Listen to Part 2:
Click here to listen to Part 1 of our conversation with Michele Merkel.
This week on Rootstock Radio, host Theresa Marquez continues her conversation with Michele Merkel, co-director of the legal arm of Food and Water Watch. This is the second part of a two-part interview, so if you haven’t heard part one yet, you can listen to it here.
Today, Michele and Theresa discuss the importance of political involvement for the health of our planet, the quality of our food, the cleanliness of our water, and so much more.
“Everyone should be voting for sure, but in between elections I think people should be really trying to engage their elected officials, and making food and water issues a priority for them,” says Michele. She believes that participation in democracy is more crucial now than ever before. “Profits shouldn’t take priority over people,” she emphasizes, continuing, “it’s the government’s job — even though corporations have a role to play in our society — to regulate them [corporations] in a way that our water and our food is being protected.”

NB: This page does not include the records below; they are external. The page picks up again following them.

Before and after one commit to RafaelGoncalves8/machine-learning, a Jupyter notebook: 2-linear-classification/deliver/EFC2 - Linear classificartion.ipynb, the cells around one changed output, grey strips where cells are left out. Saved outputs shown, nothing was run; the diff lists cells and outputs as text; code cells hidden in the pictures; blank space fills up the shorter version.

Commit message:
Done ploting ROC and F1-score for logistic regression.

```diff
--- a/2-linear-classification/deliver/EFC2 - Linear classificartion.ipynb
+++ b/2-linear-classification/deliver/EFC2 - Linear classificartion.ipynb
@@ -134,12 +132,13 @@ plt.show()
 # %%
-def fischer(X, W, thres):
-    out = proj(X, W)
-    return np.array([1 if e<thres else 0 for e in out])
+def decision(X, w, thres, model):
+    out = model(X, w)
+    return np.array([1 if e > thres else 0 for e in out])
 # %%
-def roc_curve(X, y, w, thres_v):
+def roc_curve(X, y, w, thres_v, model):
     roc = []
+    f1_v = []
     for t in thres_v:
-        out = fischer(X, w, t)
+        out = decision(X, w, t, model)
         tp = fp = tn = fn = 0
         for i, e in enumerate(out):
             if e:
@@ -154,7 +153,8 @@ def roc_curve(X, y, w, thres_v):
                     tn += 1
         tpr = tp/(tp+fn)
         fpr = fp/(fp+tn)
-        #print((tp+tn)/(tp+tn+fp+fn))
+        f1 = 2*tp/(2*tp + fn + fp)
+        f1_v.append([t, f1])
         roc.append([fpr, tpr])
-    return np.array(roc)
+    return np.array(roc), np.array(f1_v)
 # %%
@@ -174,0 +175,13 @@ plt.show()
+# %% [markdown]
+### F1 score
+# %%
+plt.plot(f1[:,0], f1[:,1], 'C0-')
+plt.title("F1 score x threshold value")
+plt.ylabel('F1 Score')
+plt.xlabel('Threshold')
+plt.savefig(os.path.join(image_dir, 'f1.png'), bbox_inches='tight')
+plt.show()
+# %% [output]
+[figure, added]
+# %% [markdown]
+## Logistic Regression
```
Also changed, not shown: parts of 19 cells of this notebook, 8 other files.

Michele and Theresa also talk about the increasing importance of building “coalitions that are as broad as possible.” That is, fostering collaboration between environmental groups, labor and justice-focused organizations, internationally-focused organizations and other movements that are similarly connected. Michele feels that people are starting to get more traction when they link things like environmental concerns with agriculture contributions, or fracking concerns with climate change, and that this intersection could be a key to enacting positive change in our world.
So what’s the bottom line on food and water? “Everyone needs it. Everyone,” says Michele. And, she adds, “If you eat, you have a stake in our food system. So everyone has the right to engage.”